▸ **Task to complete**
Search the data for the word "UNDERSUIT" and copy every line that contains it.

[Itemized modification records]
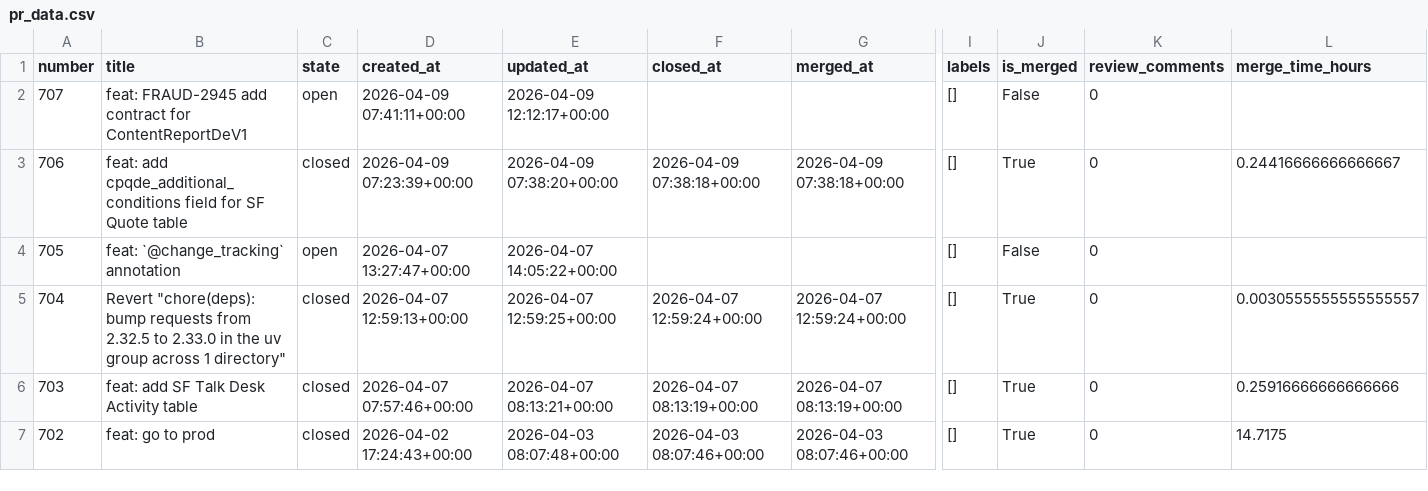
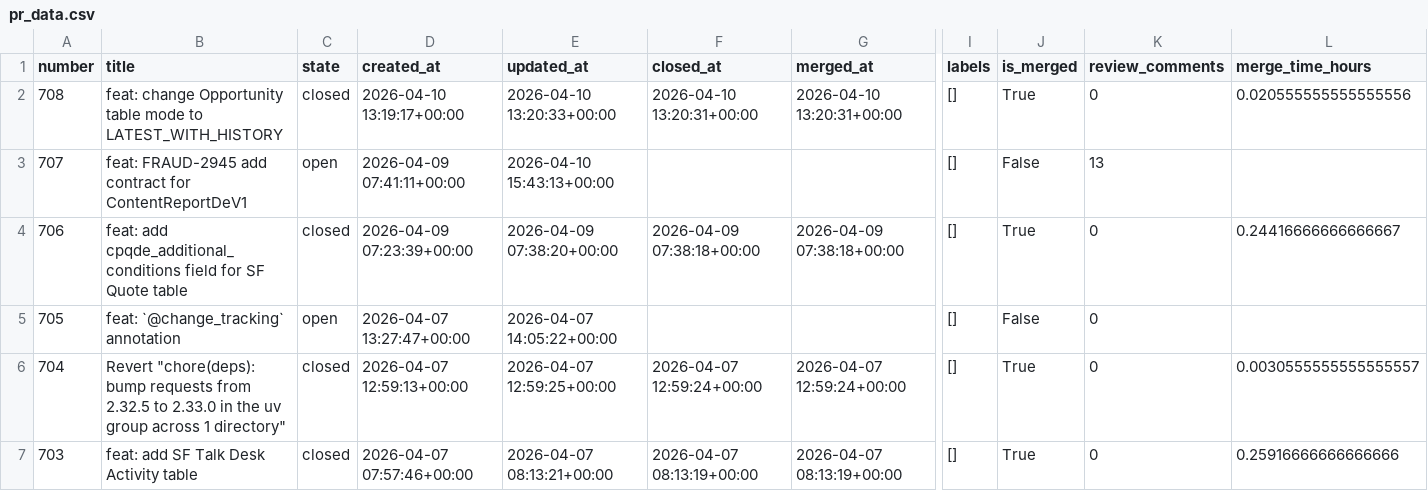
Before and after one commit to aviv-fathallahelmasri/github-pr-analytics, a CSV file: dashboard/data/pr_data.csv, drawn as a sheet; only a part is shown, gaps mark what is left out; the shorter side is filled out with more unchanged rows; addresses are those after the commit; rows hold the shown columns only; the diff names each change by its address in the sheet, - before the commit and + after, or states it on an @@ line.

```diff
--- a/dashboard/data/pr_data.csv
+++ b/dashboard/data/pr_data.csv
+row 2: 708 | feat: change Opportunity table mode to LATEST_WITH_HISTORY | closed | 2026-04-10 13:19:17+00:00 | 2026-04-10 13:20:33+00:00 | 2026-04-10 13:20:31+00:00 | 2026-04-10 13:20:31+00:00 | [] | True | 0 | 0.020555555555555556
-E3 (updated_at): 2026-04-09 12:12:17+00:00
+E3 (updated_at): 2026-04-10 15:43:13+00:00
-K3 (review_comments): 0
+K3 (review_comments): 13
```
Also changed, not shown: 2 other files.
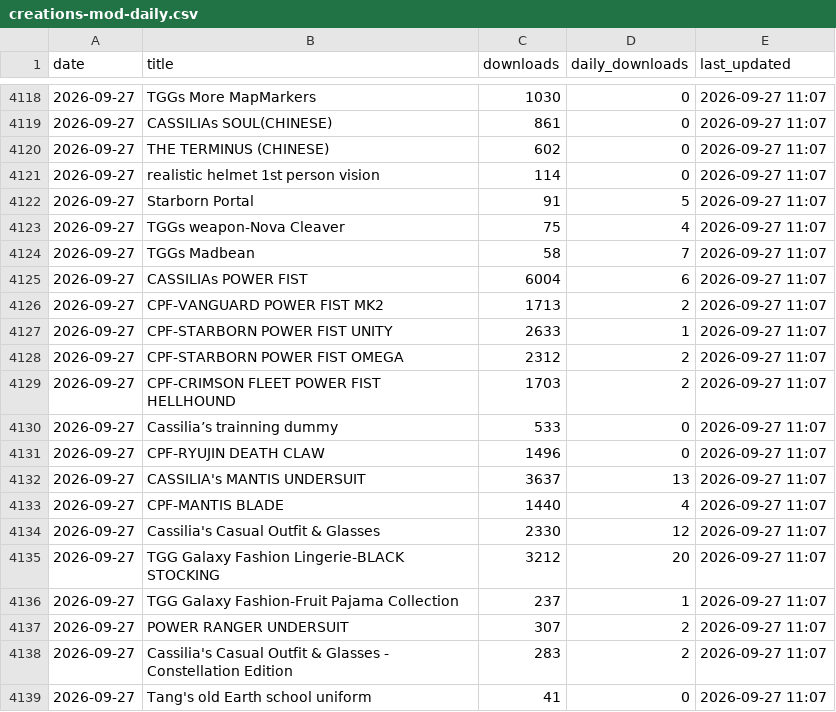
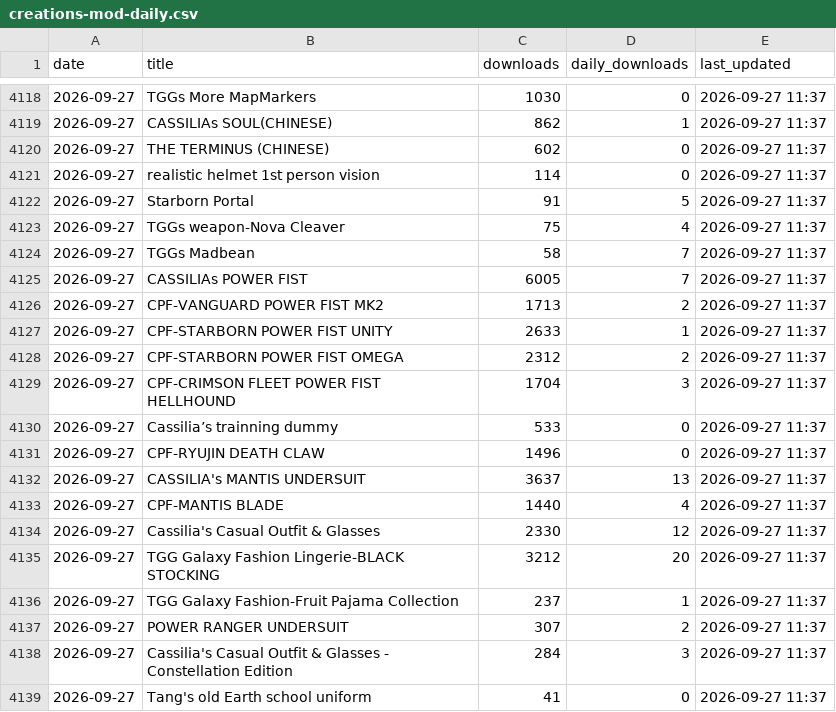
Before and after one commit to TownGG/towngg-portfolio, a CSV file: assets/data/creations-mod-daily.csv, drawn as a sheet; only a part is shown, gaps mark what is left out; the diff covers the shown part only.

```diff
--- a/assets/data/creations-mod-daily.csv
+++ b/assets/data/creations-mod-daily.csv
@@ -4118,22 +4118,22 @@ date,title,downloads,daily_downloads,last_updated
-2026-09-27,TGGs More MapMarkers,1030,0,2026-09-27 11:07
-2026-09-27,CASSILIAs SOUL(CHINESE),861,0,2026-09-27 11:07
-2026-09-27,THE TERMINUS (CHINESE),602,0,2026-09-27 11:07
-2026-09-27,realistic helmet 1st person vision,114,0,2026-09-27 11:07
-2026-09-27,Starborn Portal,91,5,2026-09-27 11:07
-2026-09-27,TGGs weapon-Nova Cleaver,75,4,2026-09-27 11:07
-2026-09-27,TGGs Madbean,58,7,2026-09-27 11:07
-2026-09-27,CASSILIAs POWER FIST,6004,6,2026-09-27 11:07
-2026-09-27,CPF-VANGUARD POWER FIST MK2,1713,2,2026-09-27 11:07
-2026-09-27,CPF-STARBORN POWER FIST UNITY,2633,1,2026-09-27 11:07
-2026-09-27,CPF-STARBORN POWER FIST OMEGA,2312,2,2026-09-27 11:07
-2026-09-27,CPF-CRIMSON FLEET POWER FIST HELLHOUND,1703,2,2026-09-27 11:07
-2026-09-27,Cassilia’s trainning dummy,533,0,2026-09-27 11:07
-2026-09-27,CPF-RYUJIN DEATH CLAW,1496,0,2026-09-27 11:07
-2026-09-27,CASSILIA's MANTIS UNDERSUIT,3637,13,2026-09-27 11:07
-2026-09-27,CPF-MANTIS BLADE,1440,4,2026-09-27 11:07
-2026-09-27,Cassilia's Casual Outfit & Glasses,2330,12,2026-09-27 11:07
-2026-09-27,TGG Galaxy Fashion Lingerie-BLACK STOCKING,3212,20,2026-09-27 11:07
-2026-09-27,TGG Galaxy Fashion-Fruit Pajama Collection,237,1,2026-09-27 11:07
-2026-09-27,POWER RANGER UNDERSUIT,307,2,2026-09-27 11:07
-2026-09-27,Cassilia's Casual Outfit & Glasses - Constellation Edition,283,2,2026-09-27 11:07
-2026-09-27,Tang's old Earth school uniform,41,0,2026-09-27 11:07
+2026-09-27,TGGs More MapMarkers,1030,0,2026-09-27 11:37
+2026-09-27,CASSILIAs SOUL(CHINESE),862,1,2026-09-27 11:37
+2026-09-27,THE TERMINUS (CHINESE),602,0,2026-09-27 11:37
+2026-09-27,realistic helmet 1st person vision,114,0,2026-09-27 11:37
+2026-09-27,Starborn Portal,91,5,2026-09-27 11:37
+2026-09-27,TGGs weapon-Nova Cleaver,75,4,2026-09-27 11:37
+2026-09-27,TGGs Madbean,58,7,2026-09-27 11:37
+2026-09-27,CASSILIAs POWER FIST,6005,7,2026-09-27 11:37
+2026-09-27,CPF-VANGUARD POWER FIST MK2,1713,2,2026-09-27 11:37
+2026-09-27,CPF-STARBORN POWER FIST UNITY,2633,1,2026-09-27 11:37
+2026-09-27,CPF-STARBORN POWER FIST OMEGA,2312,2,2026-09-27 11:37
+2026-09-27,CPF-CRIMSON FLEET POWER FIST HELLHOUND,1704,3,2026-09-27 11:37
+2026-09-27,Cassilia’s trainning dummy,533,0,2026-09-27 11:37
+2026-09-27,CPF-RYUJIN DEATH CLAW,1496,0,2026-09-27 11:37
+2026-09-27,CASSILIA's MANTIS UNDERSUIT,3637,13,2026-09-27 11:37
+2026-09-27,CPF-MANTIS BLADE,1440,4,2026-09-27 11:37
+2026-09-27,Cassilia's Casual Outfit & Glasses,2330,12,2026-09-27 11:37
+2026-09-27,TGG Galaxy Fashion Lingerie-BLACK STOCKING,3212,20,2026-09-27 11:37
+2026-09-27,TGG Galaxy Fashion-Fruit Pajama Collection,237,1,2026-09-27 11:37
+2026-09-27,POWER RANGER UNDERSUIT,307,2,2026-09-27 11:37
+2026-09-27,Cassilia's Casual Outfit & Glasses - Constellation Edition,284,3,2026-09-27 11:37
+2026-09-27,Tang's old Earth school uniform,41,0,2026-09-27 11:37
```
Also changed, not shown: 37 edited cells elsewhere in this file, assets/data/creations-history.csv, 2 other files.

▸ **Written response**
-2026-09-27,CASSILIA's MANTIS UNDERSUIT,3637,13,2026-09-27 11:07
-2026-09-27,POWER RANGER UNDERSUIT,307,2,2026-09-27 11:07
+2026-09-27,CASSILIA's MANTIS UNDERSUIT,3637,13,2026-09-27 11:37
+2026-09-27,POWER RANGER UNDERSUIT,307,2,2026-09-27 11:37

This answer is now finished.